Posts tagged can’t win
Hey everyone out there! Just wanted to give everyone an update on the status of our store one year and almost one month later … We just received good news! We will definitely possibly kind-of-sort-of probably will “qualify” to receive a loan from the SBA for “Emergency Recovery” from Superstorm Sandy!!
Here’s the catch – on top of it not being a sure thing on approval, I was told today by my loan assistance officer that I will have to take a mortgage out on my condo as collateral!!!!
I sure wish someone would have pre-qualified ALL OF THE BUSINESSES AND HOMEOWNERS to see if we passed all the criteria to get HIT with the storm!
And can someone out there please explain to me how I can’t get the SBA to loan my business money – my business that has employed people for almost twenty years, paid taxes and fees as required, and actually makes money (not millions but some profit) but companies that flat out say that they are not making money, have the financials to back that claim, are coming up with valuations in the millions and/or go to Wall Street for their IPO launch. Anyone have any explanation on that?? We’re not asking for millions, just a loan to rebuild.
Just amazes me…
HURRICANE SANDY RECOVERY UPDATE:
This is to let you all know the status of our “recovery” as we close out the 10th month after the storm…
I just got off the phone with NYS & NYC offices for various “Recovery Programs”. My conversation with the representative of both agencies ended with this statement – “I couldn’t get any luckier if I stood in the middle of a field with a metal pole in my hands” – we applied to every program the State of New York offered and luckily, our last application went in on March 24th – the following week, the State turned over all applications for city based businesses and homeowners to NYC.

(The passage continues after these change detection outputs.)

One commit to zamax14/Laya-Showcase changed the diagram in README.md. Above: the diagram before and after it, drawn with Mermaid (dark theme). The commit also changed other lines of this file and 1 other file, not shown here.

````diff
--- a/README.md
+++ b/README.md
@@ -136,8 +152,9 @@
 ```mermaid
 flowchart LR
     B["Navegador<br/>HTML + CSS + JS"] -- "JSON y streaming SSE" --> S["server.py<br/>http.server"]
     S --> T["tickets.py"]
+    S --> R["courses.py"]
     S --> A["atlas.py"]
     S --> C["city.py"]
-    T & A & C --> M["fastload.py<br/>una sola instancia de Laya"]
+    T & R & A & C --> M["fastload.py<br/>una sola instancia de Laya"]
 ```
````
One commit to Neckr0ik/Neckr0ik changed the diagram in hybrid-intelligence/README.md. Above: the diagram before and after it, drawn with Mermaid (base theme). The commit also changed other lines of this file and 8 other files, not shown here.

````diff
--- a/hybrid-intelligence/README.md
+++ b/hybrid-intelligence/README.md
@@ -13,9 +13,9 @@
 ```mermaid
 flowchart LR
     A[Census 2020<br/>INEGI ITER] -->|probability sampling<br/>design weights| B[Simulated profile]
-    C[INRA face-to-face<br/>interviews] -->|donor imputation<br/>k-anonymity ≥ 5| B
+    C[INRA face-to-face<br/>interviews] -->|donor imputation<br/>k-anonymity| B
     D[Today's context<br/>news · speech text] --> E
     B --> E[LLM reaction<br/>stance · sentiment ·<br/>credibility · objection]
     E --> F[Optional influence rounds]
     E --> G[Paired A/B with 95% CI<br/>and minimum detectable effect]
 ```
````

Guess what?? “Some of the thousands of applications were actually lost in the transfer” is the answer I was told. Upon further investigation and tracking of my application registration number, we have determined that our application was, you got it, LOST!

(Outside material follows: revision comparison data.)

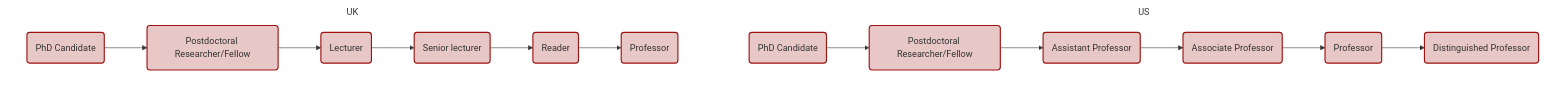
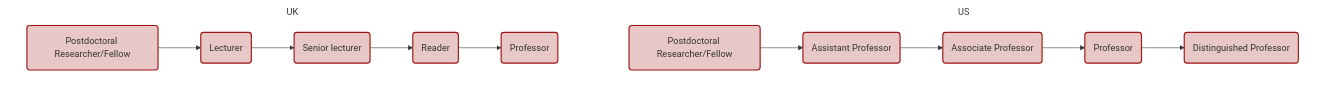
Before and after one commit to paytonrodman/paytonrodman.github.io: the diagram in content/resource/grad-FAQ/before/research.md, drawn with Mermaid. The commit also changed other lines of this file, not shown here.

````diff
--- a/content/resource/grad-FAQ/before/research.md
+++ b/content/resource/grad-FAQ/before/research.md
@@ -106,23 +96,21 @@
 ```mermaid
 graph TD;
   subgraph US
-  AA(PhD Candidate)-->BB(Postdoctoral Researcher/Fellow);
   BB(Postdoctoral Researcher/Fellow)-->CC(Assistant Professor);
   CC(Assistant Professor)-->DD(Associate Professor);
   DD(Associate Professor)-->EE(Professor);
   EE(Professor)-->FF(Distinguished Professor);
   classDef website fill:#e8c8c7,stroke:#9d1512,stroke-width:2px
   class AA,BB,CC,DD,EE,FF website
   end
   style US fill:none,stroke:none
   subgraph UK
-  AAA(PhD Candidate)-->BBB(Postdoctoral Researcher/Fellow);
   BBB(Postdoctoral Researcher/Fellow)-->CCC(Lecturer);
   CCC(Lecturer)-->DDD(Senior lecturer);
   DDD(Senior lecturer)-->EEE(Reader);
   EEE(Reader)-->FFF(Professor);
   classDef website fill:#e8c8c7,stroke:#9d1512,stroke-width:2px
   class AAA,BBB,CCC,DDD,EEE,FFF website
   end
   style UK fill:none,stroke:none
 ```
````
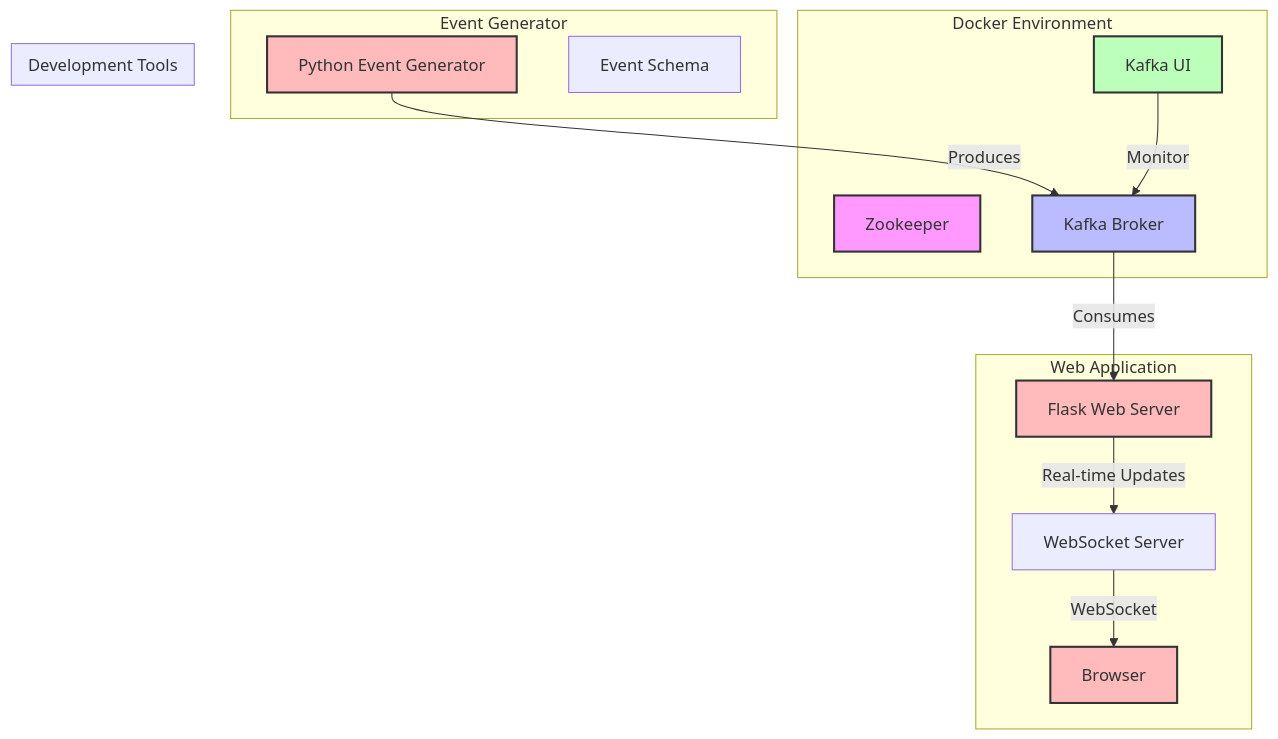
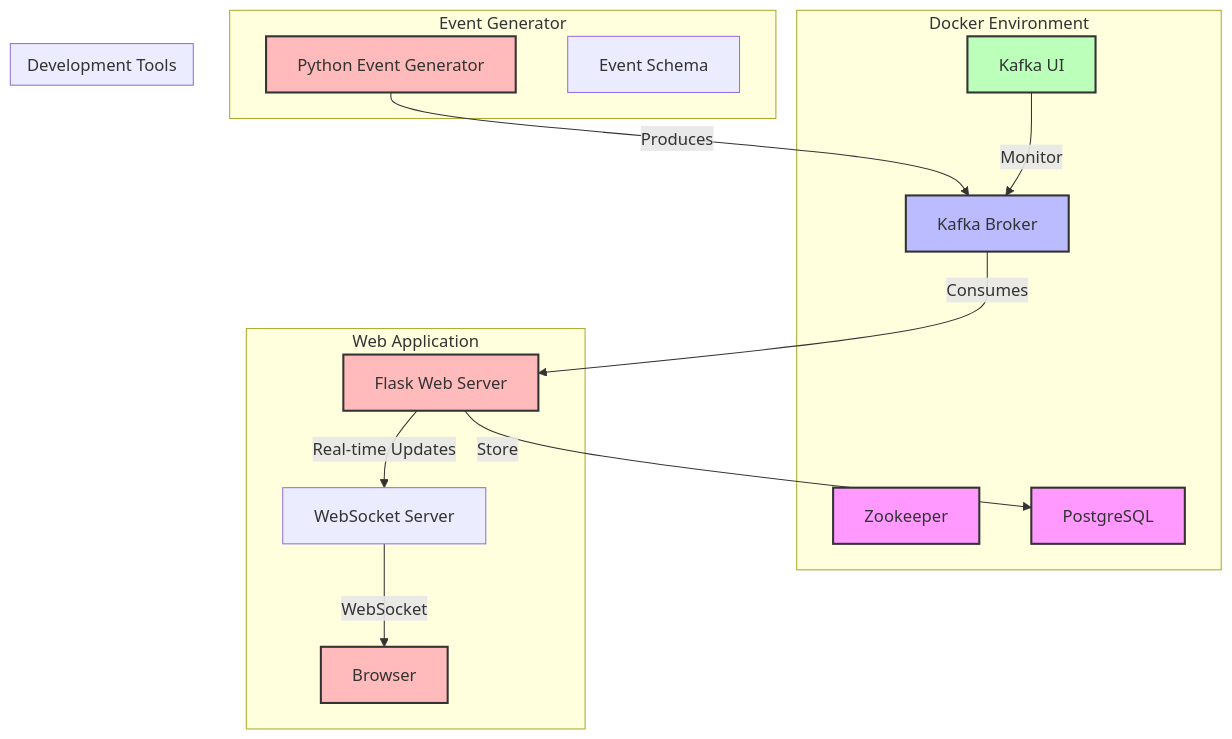
The diagram in README.md (NTTRocco/testCursorCoding), drawn with Mermaid before and after one commit. The commit also changed other lines of this file and 2 other files, not shown here.

````diff
--- a/README.md
+++ b/README.md
@@ -7,33 +7,36 @@
 ```mermaid
 graph TB
     subgraph "Docker Environment"
         Z[Zookeeper]
         K[Kafka Broker]
         KUI[Kafka UI]
+        PG[PostgreSQL]
     end
 
     subgraph "Event Generator"
         EG[Python Event Generator]
         ES[Event Schema]
         EG -->|Produces| K
     end
 
     subgraph "Web Application"
         WA[Flask Web Server]
         WC[WebSocket Server]
         K -->|Consumes| WA
         WA -->|Real-time Updates| WC
         WC -->|WebSocket| B[Browser]
+        WA -->|Store| PG
     end
 
     subgraph "Development Tools"
         KUI -->|Monitor| K
     end
 
     style Z fill:#f9f,stroke:#333,stroke-width:2px
     style K fill:#bbf,stroke:#333,stroke-width:2px
     style KUI fill:#bfb,stroke:#333,stroke-width:2px
+    style PG fill:#f9f,stroke:#333,stroke-width:2px
     style EG fill:#fbb,stroke:#333,stroke-width:2px
     style WA fill:#fbb,stroke:#333,stroke-width:2px
     style B fill:#fbb,stroke:#333,stroke-width:2px
 ```
````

So while I harbor no animosity toward the staff at any of these agencies that go home every pay period with a paycheck, NO ONE in the State or City bureaucratic machine gets the idea that we, small and micro businesses literally swamped by this storm have been breaking our backs, going without, exhausting savings, and standing by aimlessly as we watch everything we’ve built for years, even decades, ebb away. Who cares about the year round community as long as rides are running and people can lay on a beach? Coney Island looks like a ghost town when many of those businesses never even bothered to open again. And by the way, even the few businesses that have qualified for the “Emergency Loans” have yet to see the money – 10 months later!! Some emergency!!
So our status? Contrary to what some may believe, we did not “hit the lottery:, we are not “sitting on our winnings”, and no, Sandy wasn’t “the best thing that could have ever happened to us” (all things I have heard from people who think we made out like bandits!) Disappointed by a system designed to fail the people who it was supposed to serve – you know, the ones that pay the corporate taxes, payroll taxes, providing year round jobs and stable foundations in a city we have been born into, immigrated to, raised in and supported. Doesn’t matter who is in charge – what a disappointment to not even be allowed to BORROW ourselves into oblivion to try to get back on our feet.

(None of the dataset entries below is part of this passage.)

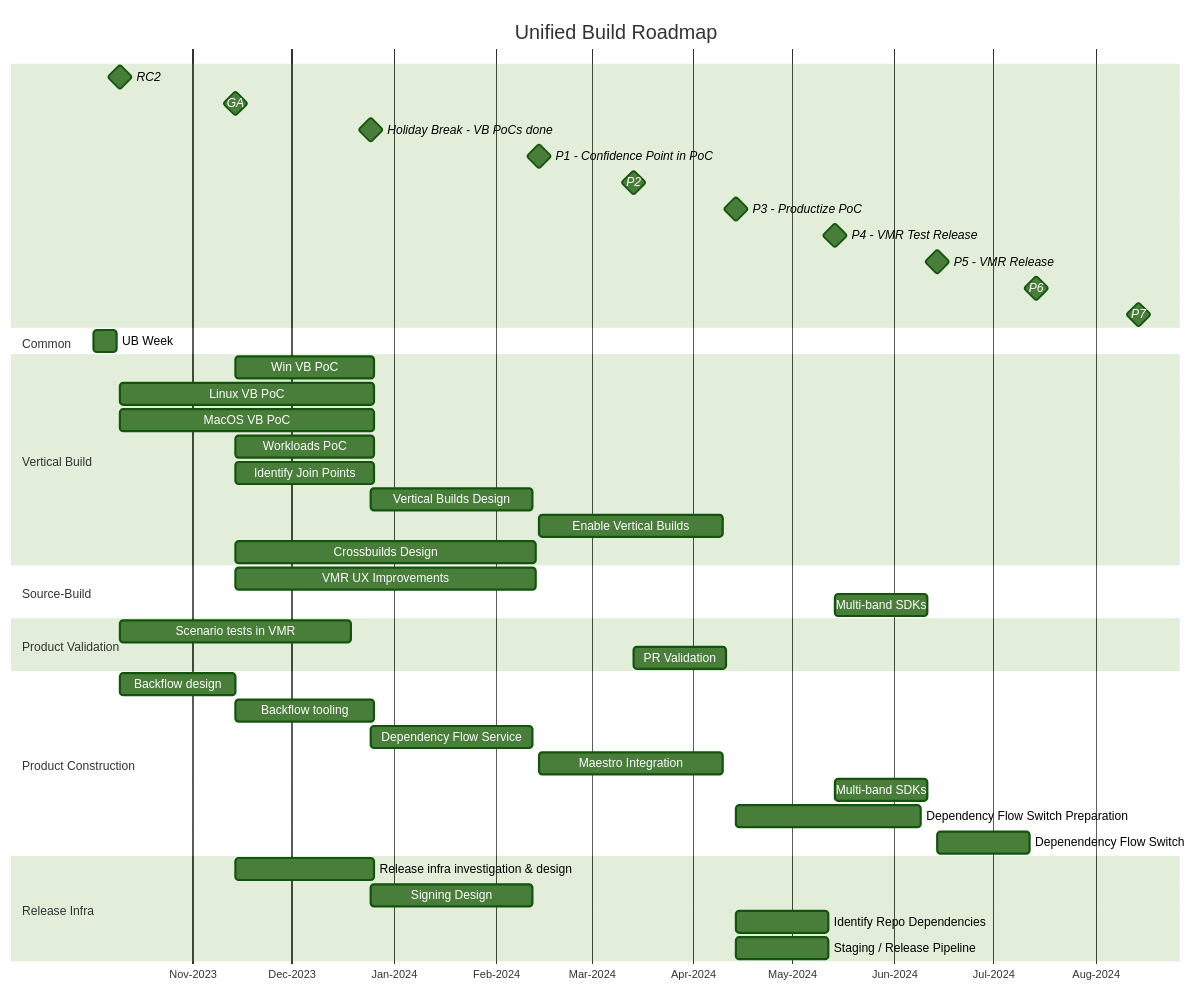
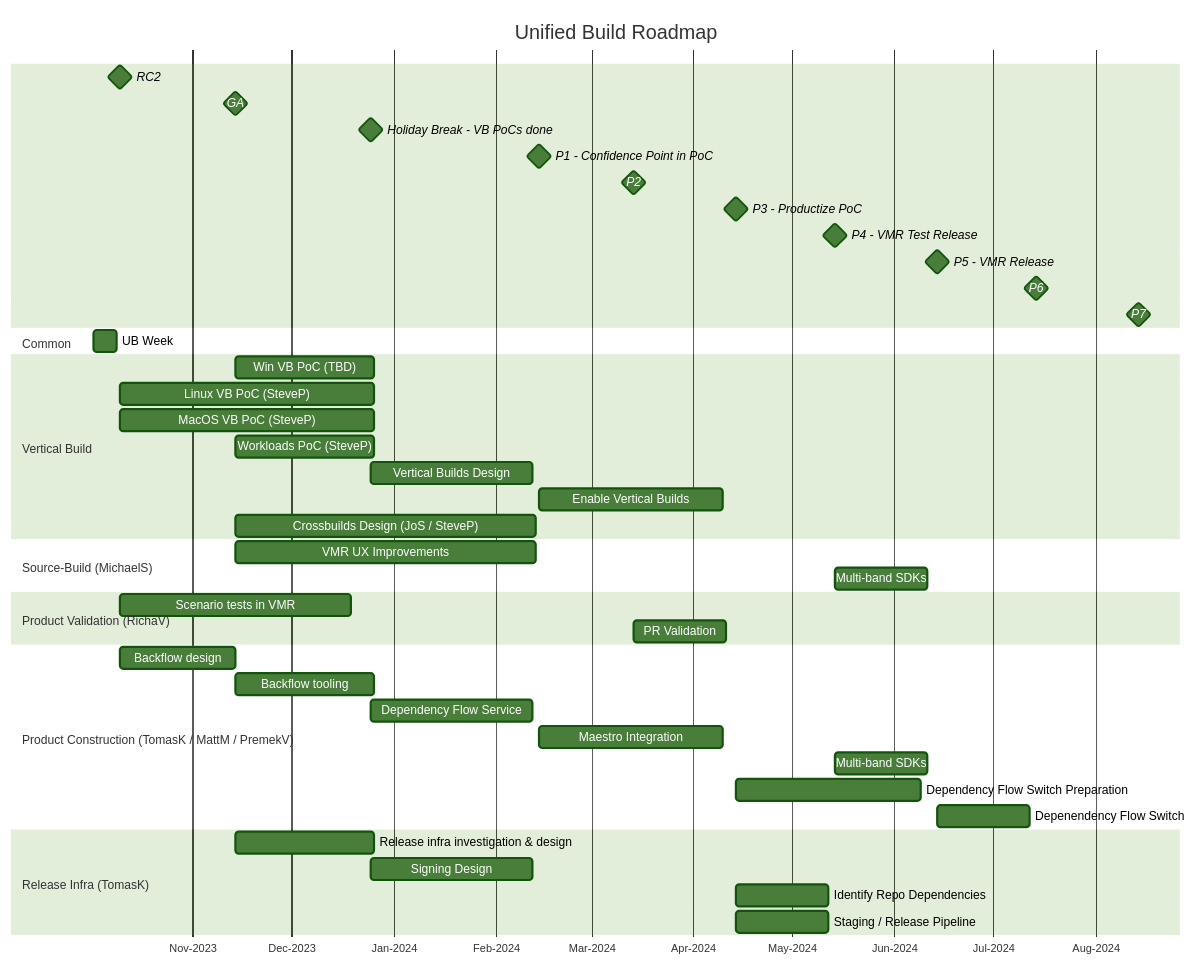
Before and after one commit to dotnet/arcade: the diagram in Documentation/UnifiedBuild/UB-Roadmap.md, drawn with Mermaid (forest theme).

Commit message:
UB roadmap ownership assignment (#14135)

````diff
--- a/Documentation/UnifiedBuild/UB-Roadmap.md
+++ b/Documentation/UnifiedBuild/UB-Roadmap.md
@@ -3,53 +3,52 @@
 ```mermaid
 gantt
     title Unified Build Roadmap
     axisFormat %b-%Y
     RC2: milestone, net8-rc2, 2023-10-10, 0
     GA: milestone, net8-ga, 2023-11-14, 0
     Holiday Break - VB PoCs done: milestone, holiday, 2023-12-25, 0
     %% delta between Holiday and P1 is 7w
     P1 - Confidence Point in PoC: milestone, net9-p1, 2024-02-14, 0
     P2: milestone, net9-p2, 2024-03-14, 0
     P3 - Productize PoC: milestone, net9-p3, 2024-04-14, 0
     P4 - VMR Test Release: milestone, net9-p4, 2024-05-14, 0
     P5 - VMR Release: milestone, net9-p5, 2024-06-14, 0
     P6: milestone, net9-p6, 2024-07-14, 0
     P7: milestone, net9-p7, 2024-08-14, 0
  
     section Common
         UB Week: ub-week, 2023-10-02, 1w
 
     section Vertical Build
-        Win VB PoC: after net8-ga, 6w
-        Linux VB PoC: after net8-rc2, 11w
-        MacOS VB PoC: after net8-rc2, 11w
-        Workloads PoC: after net8-ga, 6w
-        Identify Join Points: after net8-ga, 6w
+        Win VB PoC (TBD): after net8-ga, 6w
+        Linux VB PoC (SteveP): after net8-rc2, 11w
+        MacOS VB PoC (SteveP): after net8-rc2, 11w
+        Workloads PoC (SteveP): after net8-ga, 6w
         Vertical Builds Design: after holiday, 7w
         Enable Vertical Builds: after net9-p1, 8w
-        Crossbuilds Design: after net8-ga, 13w
+        Crossbuilds Design (JoS / SteveP): after net8-ga, 13w
 
-    section Source-Build
+    section Source-Build (MichaelS)
         VMR UX Improvements: after net8-ga, 13w
         Multi-band SDKs: after net9-p4, 4w
 
-    section Product Validation
+    section Product Validation (RichaV)
         Scenario tests in VMR: after net8-rc2, 10w
         PR Validation: after net9-p2, 4w
 
-    section Product Construction
+    section Product Construction (TomasK / MattM / PremekV)
         Backflow design: after net8-rc2, 5w
         Backflow tooling: after net8-ga, 6w
         Dependency Flow Service: after holiday, 7w
         Maestro Integration: after net9-p1, 8w
 
         Multi-band SDKs: after net9-p4, 4w
         Dependency Flow Switch Preparation: after net9-p3, 8w
         Depenendency Flow Switch: after net9-p5, 4w
 
-    section Release Infra
+    section Release Infra (TomasK)
         Release infra investigation & design: after net8-ga, 6w
         Signing Design: after holiday, 7w
         Identify Repo Dependencies: after net9-p3, 4w
         Staging / Release Pipeline: after net9-p3, 4w
 ```
````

After taking countless seminars, classes and webinars, reading e-book after e-book, and forum after forum on the subject of Social Media, it amazes me (oh well, maybe it really doesn’t AMAZE me) that people attempt to handle their business accounts the way they handle their personal Facebook pages and Twitter accounts.
I met with a client today that wants to delve into the world of Social Media but is not “up” on alot of the in’s and out’s of its use. While 2013 brings about a change from worrying about “like” and “followers”, the real engagement is to offer the clients something to make them come back for more. In this instance, with this particular client, media and its ability to enhance his business is scoffed at – an old traditional place doesn’t need to get into all this “new stuff” but then he wants to make a splash on a Facebook page.
So we start out simply – he shows me a picture and says it received over 4,000 views – my answer, “what did it bring into the business?” His response, “I don’t know”. My next question is why did you post the picture which illicted the response, “These pasteries everyone loves! Look at the number of views!” But this business does not offer these desserts as a take home item, or a take out item, nor does it ship locally or nationally. So again I think, “Why?”
I ask if the picture is “tagged” …. “alternate text”…. “optimized so Search Engines can find it” and I am met with, “Why do I need to do all that? I don’t know what any of that is and what is it going to help?” So I, in turn say, “4,000 becomes 40,000 but again, what do you do with 40,000 views if the people can’t get to taste them?”
That comment didn’t go over well – shipping is not something they are going to do; they are a local restaurant and only have a limited amount of the product. The owner received many “comments” regarding this picture but doesn’t have the time to respond to any of them so he instead wants to just sit back and say “I got over 4,000 views”.
This is what not to do with Social Media.
Want to see how many people want to be your “friend” or “follow” you as you post a 140 character synopsis of what you do each moment, fine…. Facebook and Twitter are for you and YOUR PERSONAL ACCOUNT! Watch those numbers climb because, in all seriousness, they are just that, numbers – no one is buying from you, using your services, hawking your wares – nothing, nada! But for your business, well, that is a different story.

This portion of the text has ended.